    SANTA FE — Teary-eyed teens and grim-faced parents gathered Monday at a Santa Fe high school to mourn the deaths of four students killed in a weekend crash with a suspected drunken driver traveling the wrong way on a highway.

    They comforted one another and the parents of two girls who died in early Sunday’s wreck, talking quietly and scribbling messages on big poster boards at long tables filled with photos and flowers at Santa Fe Preparatory School.

  • LETTER: Professor used column in class

    After reading Mr. Jose J. Marquez’ letter to the editor on Monday, June 15, I would like to share the following letter I wrote Mr. David Giuliani to his e-mail address on June 8 on the same topic.

    “Dear David,

    “My name is Sara Harris. I know we have met, though I don’t expect you to remember me. I retired from teaching Spanish at Highlands in 2002 and have had the privilege of being able to teach there in different capacities in the Spanish, Education and Social Work Departments.

  • EDITORIAL: Shouldn't play

    We have no problem with the suspects in the assaults at last year’s Robertson High School football camp trying to get an education. In fact, we encourage that.

    Two of the six have pleaded guilty to taking part in the sodomizing of their teammates at the August camp. They were kicked out of Robertson, and their probation agreements bar them from returning to that school.

  • LETTER: Also opposed to cap-and-trade bill
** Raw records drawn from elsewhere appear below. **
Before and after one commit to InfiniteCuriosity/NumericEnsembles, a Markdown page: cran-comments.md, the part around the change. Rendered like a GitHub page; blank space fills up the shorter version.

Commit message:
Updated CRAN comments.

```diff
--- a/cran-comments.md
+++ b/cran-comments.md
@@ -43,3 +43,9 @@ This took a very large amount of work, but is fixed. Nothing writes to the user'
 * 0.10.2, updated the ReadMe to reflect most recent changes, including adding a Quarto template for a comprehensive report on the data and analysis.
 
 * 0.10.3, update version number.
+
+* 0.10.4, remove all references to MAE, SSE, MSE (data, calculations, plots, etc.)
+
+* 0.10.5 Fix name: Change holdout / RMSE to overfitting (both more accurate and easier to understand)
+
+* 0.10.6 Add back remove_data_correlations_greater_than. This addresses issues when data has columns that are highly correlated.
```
    I was interested in Margaret George’s comments on HR 2454 cap-and-trade on June 5 (“Beware of the bill for cap-and-trade”). As it stands, it really is a very scary bill and should not be passed because of potential soaring costs and loss of freedom, to name just two reasons.

  • LETTER: County wise to hold off on tasers

    The San Miguel County Commission made a wise choice in holding off on approving Tasers until they have all of the information they need to make the choice of arming jail personnel and deputies.

  • Ex-Cardinal practices with West

    A former Robertson High School football player who pleaded guilty to attacking teammates during a camp last year practiced for three days recently with the West Las Vegas football team.

    The Optic called Superintendent Jim Abreu on Monday about whether Santiago Armijo or any of the other five assault suspects had practiced with the Dons football team. At the time, Abreu said no, but he later found out that Armijo had joined the team’s unofficial morning practices two times last week and on Monday.

  • LETTER: Editorial cartoon was an insult

    OK, so I have a different opinion than some people, but do I deserve to be ridiculed for it?

    In today’s political world, a common way to stifle the “opposition” is to denigrate them into submission. Unfortunately, many buckle to derision and choose silence rather than exercising their freedom to speak. The editorial cartoon in the June 12 issue of the Optic attempts to do that very thing.

  • Acequias laud pact with city

    William Gonzales says he and other farmers and ranchers have been working for years to get the city to sit down and talk about sharing water on the Gallinas River.

    And, by his account, they weren’t invited to the table until last year.

    Months of negotiations have resulted in a water-sharing agreement for this year. If it works out, it may be the basis for a permanent agreement.